The Army Corp of Engineers is now accepting public comment until February 20th regarding the permits for the Dakota Access Pipeline.
You may mail or hand deliver written comments to Mr. Gib Owen, Office of the Assistant Secretary of the Army for Civil Works, 108 Army Pentagon, Washington, DC 20310-0108. Advance arrangements will need to be made to hand deliver comments. Please include your name, return address, and "NOI Comments, Dakota Access Pipeline Crossing" on the first page of your written comments. Comments may also be submitted via email to Mr. Gib Owen, at firstname.lastname@example.org. If emailing comments, please use "NOI Comments, Dakota Access Pipeline Crossing" as the subject of your email.
The location of all public scoping meetings will be announced at least 15 days in advance through a notice to be published in the local North Dakota newspaper (The Bismarck Tribune) and online at https://www.army.mil/?asacw.
FOR FURTHER INFORMATION CONTACT:
Mr. Gib Owen, Water Resources Policy and Legislation, Office of the Assistant Secretary of the Army for Civil Works, Washington, DC 20310-0108; telephone: (703) 695-6791; email: email@example.com.
The proposed crossing of Lake Oahe by Dakota Access, LLC is approximately 0.5 miles upstream of the northern boundary of the Standing Rock Sioux Tribe's reservation. The Tribe protests the crossing primarily because it relies on Lake Oahe for water for a variety of purposes, the Tribe's reservation boundaries encompass portions of Lake Oahe downstream from the proposed crossing, and the Tribe retains water, treaty fishing, and hunting rights in the Lake.
The proposed crossing of Corps property requires the granting of a right-of-way (easement) under the Mineral Leasing Act (MLA), 30 U.S.C. 185. To date, the Army has not made a final decision on whether to grant the easement pursuant to the MLA. The Army intends to prepare an EIS to consider any potential impacts to the human environment that the grant of an easement may cause.
Specifically, input is desired on the following three scoping concerns:
(1) Alternative locations for the pipeline crossing the Missouri River;
(2) Potential risks and impacts of an oil spill, and potential impacts to Lake Oahe, the Standing Rock Sioux Tribe's water intakes, and the Tribe's water, treaty fishing, and hunting rights; and
(3) Information on the extent and location of the Tribe's treaty rights in Lake Oahe.
Those wishing to submit comments opposing the pipeline can do so directly at the email address listed above, or use web pages setup to do so by the following groups:
Likewise, if you support the pipeline you can comment as well and respond to the questions asked via email or letter to the addresses listed above.

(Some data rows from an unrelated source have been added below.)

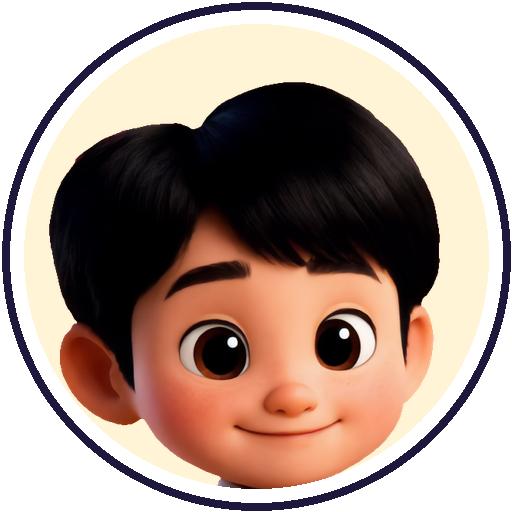
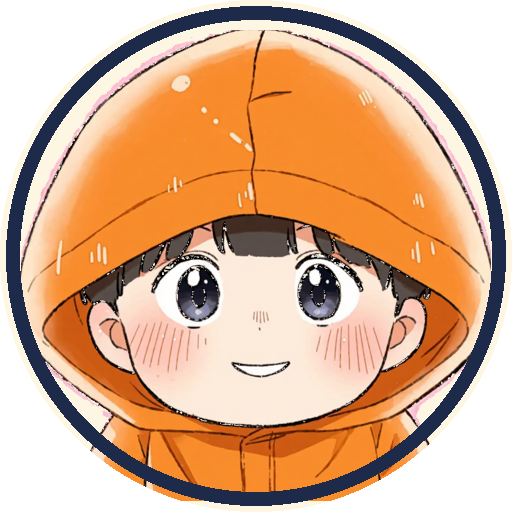
78차: 꼬마 집사 컷씬 주황 우비 통일, versionCode 23
시네마틱 KID 바이블과 맞춘 집사 4종 교체, 시네마 스모크 스크립트와 APK 23을 반영한다.

diff --git a/Tools/Mcp/cine_smoke.py b/Tools/Mcp/cine_smoke.py
@@ -1,0 +1,159 @@
+#!/usr/bin/env python3
+# -*- coding: utf-8 -*-
+"""시네마틱 스모크 — CoastRemote Dev/Cine 메뉴 + 캡처."""
+import json, socket, time, sys
+from pathlib import Path
+
+PORT = 47001
+SHOT = Path(r"C:\dev\game\Tools\_shots")
+SHOT.mkdir(parents=True, exist_ok=True)
+
+
+def send(cmd, timeout=60.0):
+    s = socket.create_connection(("127.0.0.1", PORT), timeout=timeout)
+    try:
+        s.sendall((cmd + "\n").encode("utf-8"))
+        buf = b""
+        s.settimeout(timeout)
+        while not buf.endswith(b"\n"):
+            chunk = s.recv(65536)
+            if not chunk:
+                break
+            buf += chunk
+        txt = buf.decode("utf-8", "replace").strip()
+        try:
+            return json.loads(txt) if txt else {}
+        except Exception:
+            return {"raw": txt}
+    finally:
+        s.close()
+
+
+def wait_ready(sec=90):
+    t0 = time.time()
+    while time.time() - t0 < sec:
+        try:
+            st = send("status", 8)
+            if st and not st.get("compiling") and not st.get("updating"):
+                return st
+        except Exception:
+            pass
+        time.sleep(1.5)
+    return {}
+
+
+def ensure_play():
+    st = send("status")
+    if st.get("playing"):
+        if st.get("paused"):
+            send("pause")
+        return st
+    send("stop")
+    time.sleep(1)
+    send("menu Coast Run/Play From Boot (recommended) %&b")
+    time.sleep(0.5)
+    send("play")
+    for _ in range(40):
+        st = send("status")
+        if st.get("playing"):
+            break
+        time.sleep(0.5)
+    time.sleep(2.5)
+    # dismiss title / splash taps
+    send("tap 0.5 0.85"); time.sleep(1.0)
+    send("tap 0.5 0.85"); time.sleep(1.5)
+    return send("status")
+
+
+def shot(name, wait=0.6):
+    time.sleep(wait)
+    r = send(f"shot {name}")
+    p = SHOT / f"{name}.png"
+    for _ in range(30):
+        if p.exists() and p.stat().st_size > 1500:
+            return True, r
+        time.sleep(0.15)
+    return False, r
+
+
+def advance_cuts(n=8, dt=0.35):
+    for _ in range(n):
+        send("key Space")
+        time.sleep(dt)
+
+
+def play_cine(menu_suffix, tag, advances=10):
+    print(f"=== {tag} ===")
+    r = send(f"menu Coast Run/Dev/Cine - {menu_suffix}")
+    print("menu", r)
+    time.sleep(1.2)
+    ok0, _ = shot(f"cine_{tag}_0", 0.8)
+    advance_cuts(advances, 0.4)
+    ok1, _ = shot(f"cine_{tag}_mid", 0.4)
+    # long skip / finish
+    send("key S"); time.sleep(0.8)
+    send("key Space"); time.sleep(0.6)
+    send("key S"); time.sleep(1.0)
+    ok2, _ = shot(f"cine_{tag}_end", 0.5)
+    # dismiss title card if still up
+    send("tap 0.5 0.5"); time.sleep(0.6)
+    send("key Space"); time.sleep(0.5)
+    print(f"shots {tag}: start={ok0} mid={ok1} end={ok2}")
+    return ok0 and ok1
+
+
+def main():
+    print("status", wait_ready())
+    send("clearlog")
+    st = ensure_play()
+    print("play", {k: st.get(k) for k in ("playing", "paused", "scene", "compileErrors")})
+    if not st.get("playing"):
+        print("FAIL: not playing")
+        return 1
+
+    send("gameview")
+    shot("cine_boot", 0.5)
+
+    results = []
+    # OPEN + a few cuts + ending sample (full CS1~8 would be long; cover representative set)
+    for suffix, tag, n in [
+        ("OPEN", "open", 12),
+        ("CS1", "cs1", 10),
+        ("CS4", "cs4", 10),
+        ("CS8", "cs8", 10),
+        ("END_A", "enda", 10),
+        ("Select", "select", 0),
+    ]:
+        if suffix == "Select":
+            print("=== select ===")
+            r = send("menu Coast Run/Dev/Cine - Select")
+            print("menu", r)
+            time.sleep(1.0)
+            ok, _ = shot("cine_select", 0.8)
+            results.append(("select", ok))
+            send("key Escape"); time.sleep(0.4)
+            send("tap 0.92 0.08"); time.sleep(0.5)  # try X
+            continue
+        ok = play_cine(suffix, tag, n)
+        results.append((tag, ok))
+        time.sleep(0.8)
+
+    st = send("status")
+    log = send("log 80")
+    print("final", json.dumps({k: st.get(k) for k in ("playing", "paused", "scene", "compileErrors")}, ensure_ascii=False))
+    print("log", json.dumps(log, ensure_ascii=False)[:2500])
+    print("RESULTS", results)
+    errs = (st.get("compileErrors") or "")
+    fails = [t for t, ok in results if not ok]
+    if errs:
+        print("COMPILE ERRORS:", errs)
+        return 2
+    if fails:
+        print("SHOT FAILS:", fails)
+        return 1
+    print("OK")
+    return 0
+
+
+if __name__ == "__main__":
+    sys.exit(main())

(Score: 3, Informative) by RedGreen on Thursday February 02 2017, @11:08PM
"I have the understanding that this means it's chunks of asphalt bitumen with some sulphur and sandy rock (I could be wrong)."
And indeed you are on pretty much the entire post. The oil sands are processed all that junk is removed so when it is put into pipeline it does have chance of flowing once diluted. Oh it is the keystone XL pipeline they want to build to move that stuff to the gulf states not this one here it is for a different formation mainly the shale fracking done in the mid-west I think it is/will be used for. Do believe it is Chicago area it ends up at as well.
"I modded down, down, down, and the flames went higher." -- Sven Olsen
(Score: 3, Insightful) by Scruffy Beard 2 on Friday February 03 2017, @01:57AM
As Elizabeth May likes to point out, once you treat it to flow through a pipe, it is almost impossible to clean up.
Oil sand? You can clean that up with a shovel.
(Score: 2) by fritsd on Friday February 03 2017, @11:53AM
Why are the oil sands processed?
Why not transport them safely to the refinery and then process them in that neighbourhood? (less risky)
(Score: 2) by Geezer on Friday February 03 2017, @02:57PM
Because it's cheaper than paying to transport the additional bulk of the soon-to-be waste material from the refining process?